Mercury is a neurotoxin, meaning it affects the nervous system. For fetuses, infants and children, the primary health effects of mercury are on nerve development. Even low levels of mercury exposure, such as may be the result of a mother's consumption of methylmercury in dietary sources (such as fish), may negatively affect the brain and nervous system. Impacts on memory, attention, language and other skills have been found in children exposed to moderate levels in the womb.
Oils from salmon, trout, tuna, herring, sardine, mackerel, eggs and some chicken contain omega-3 fatty acids that are needed to build brain tissue. Intake of omega-3 fatty acids during pregnancy may provide nutrition for proper brain and retina development of the fetus. However, fish absorb methylmercury from water as it passes over their gills and as they feed on aquatic organisms. Larger predator fish, such as swordfish and tuna, are exposed to higher levels of methylmercury from their prey.
In a new study, researchers assessed the potential relationships between prenatal mercury exposure and fish consumption with ADHD in children using hair mercury measures from 421 mothers and reports of fish consumption during pregnancy from 515 mothers. A teacher rating scale and other testing methods were used to identify ADHD-related behaviors in eight year-old children.
The researchers found that mercury exposure was linked to inattentive and hyperactive behaviors in children. Maternal hair mercury levels of one microgram per gram or greater were associated with a 40 percent increased risk of inattentive behavior in children and a 70 percent increased risk of hyperactive behavior. Conversely, regular fish consumption was linked to a decreased risk for ADHD-related behavior.
The authors noted that these findings highlight the need to balance the potential benefits and risks of eating fish during pregnancy. Further research is warranted.

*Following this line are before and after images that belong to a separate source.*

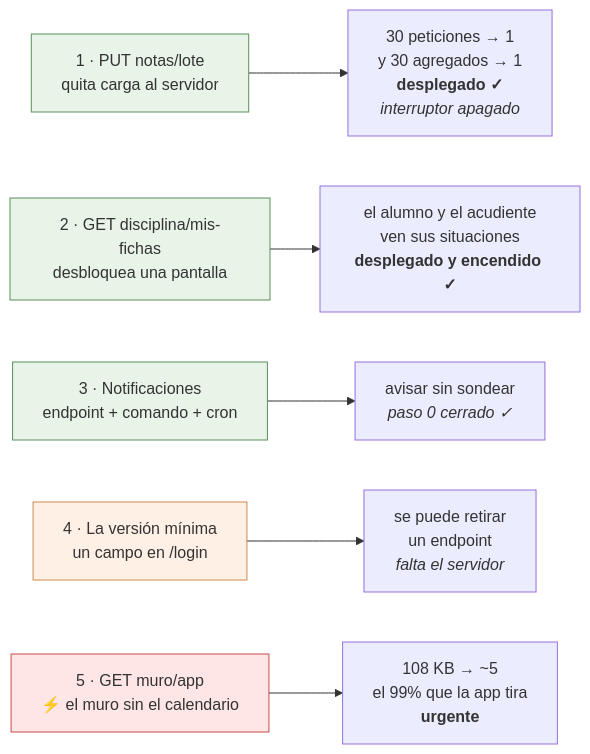
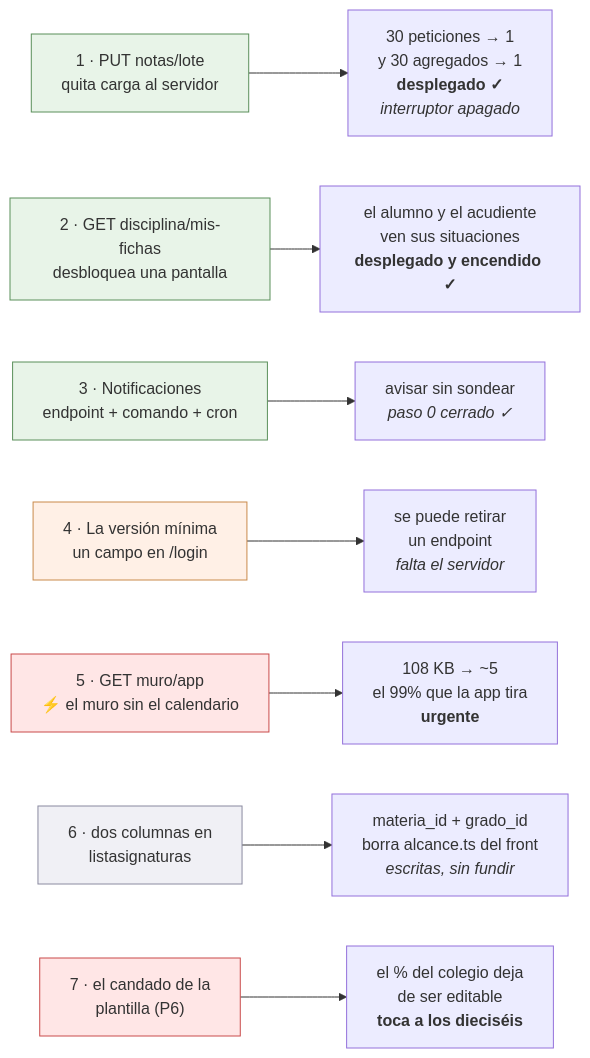
Before and after one commit to bluesky777/myvc_flutter: the diagram in docs/backend-pendiente.md, drawn with Mermaid. The commit also changed other lines of this file and 3 other files, not shown here.

````diff
--- a/docs/backend-pendiente.md
+++ b/docs/backend-pendiente.md
@@ -26,14 +29,18 @@
 ```mermaid
 flowchart LR
     A["1 · PUT notas/lote<br/>quita carga al servidor"] --> A1["30 peticiones → 1<br/>y 30 agregados → 1<br/><b>desplegado ✓</b><br/><i>interruptor apagado</i>"]
     B["2 · GET disciplina/mis-fichas<br/>desbloquea una pantalla"] --> B1["el alumno y el acudiente<br/>ven sus situaciones<br/><b>desplegado y encendido ✓</b>"]
     C["3 · Notificaciones<br/>endpoint + comando + cron"] --> C1["avisar sin sondear<br/><i>paso 0 cerrado ✓</i>"]
     D["4 · La versión mínima<br/>un campo en /login"] --> D1["se puede retirar<br/>un endpoint<br/><i>falta el servidor</i>"]
     E["5 · GET muro/app<br/>⚡ el muro sin el calendario"] --> E1["108 KB → ~5<br/>el 99% que la app tira<br/><b>urgente</b>"]
+    F["6 · dos columnas en<br/>listasignaturas"] --> F1["materia_id + grado_id<br/>borra alcance.ts del front<br/><i>escritas, sin fundir</i>"]
+    G["7 · el candado de la<br/>plantilla (P6)"] --> G1["el % del colegio deja<br/>de ser editable<br/><b>toca a los dieciséis</b>"]
 
     style A fill:#e8f4e8,stroke:#5a8f5a
     style B fill:#e8f4e8,stroke:#5a8f5a
     style C fill:#e8f4e8,stroke:#5a8f5a
     style D fill:#fff0e6,stroke:#c98a4b
     style E fill:#ffe6e6,stroke:#c94b4b
+    style F fill:#f0f0f5,stroke:#8a8aa0
+    style G fill:#ffe6e6,stroke:#c94b4b
 ```
````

For more information about pregnancy or ADHD risk factors, please visit Natural Standard's Medical Conditions Database.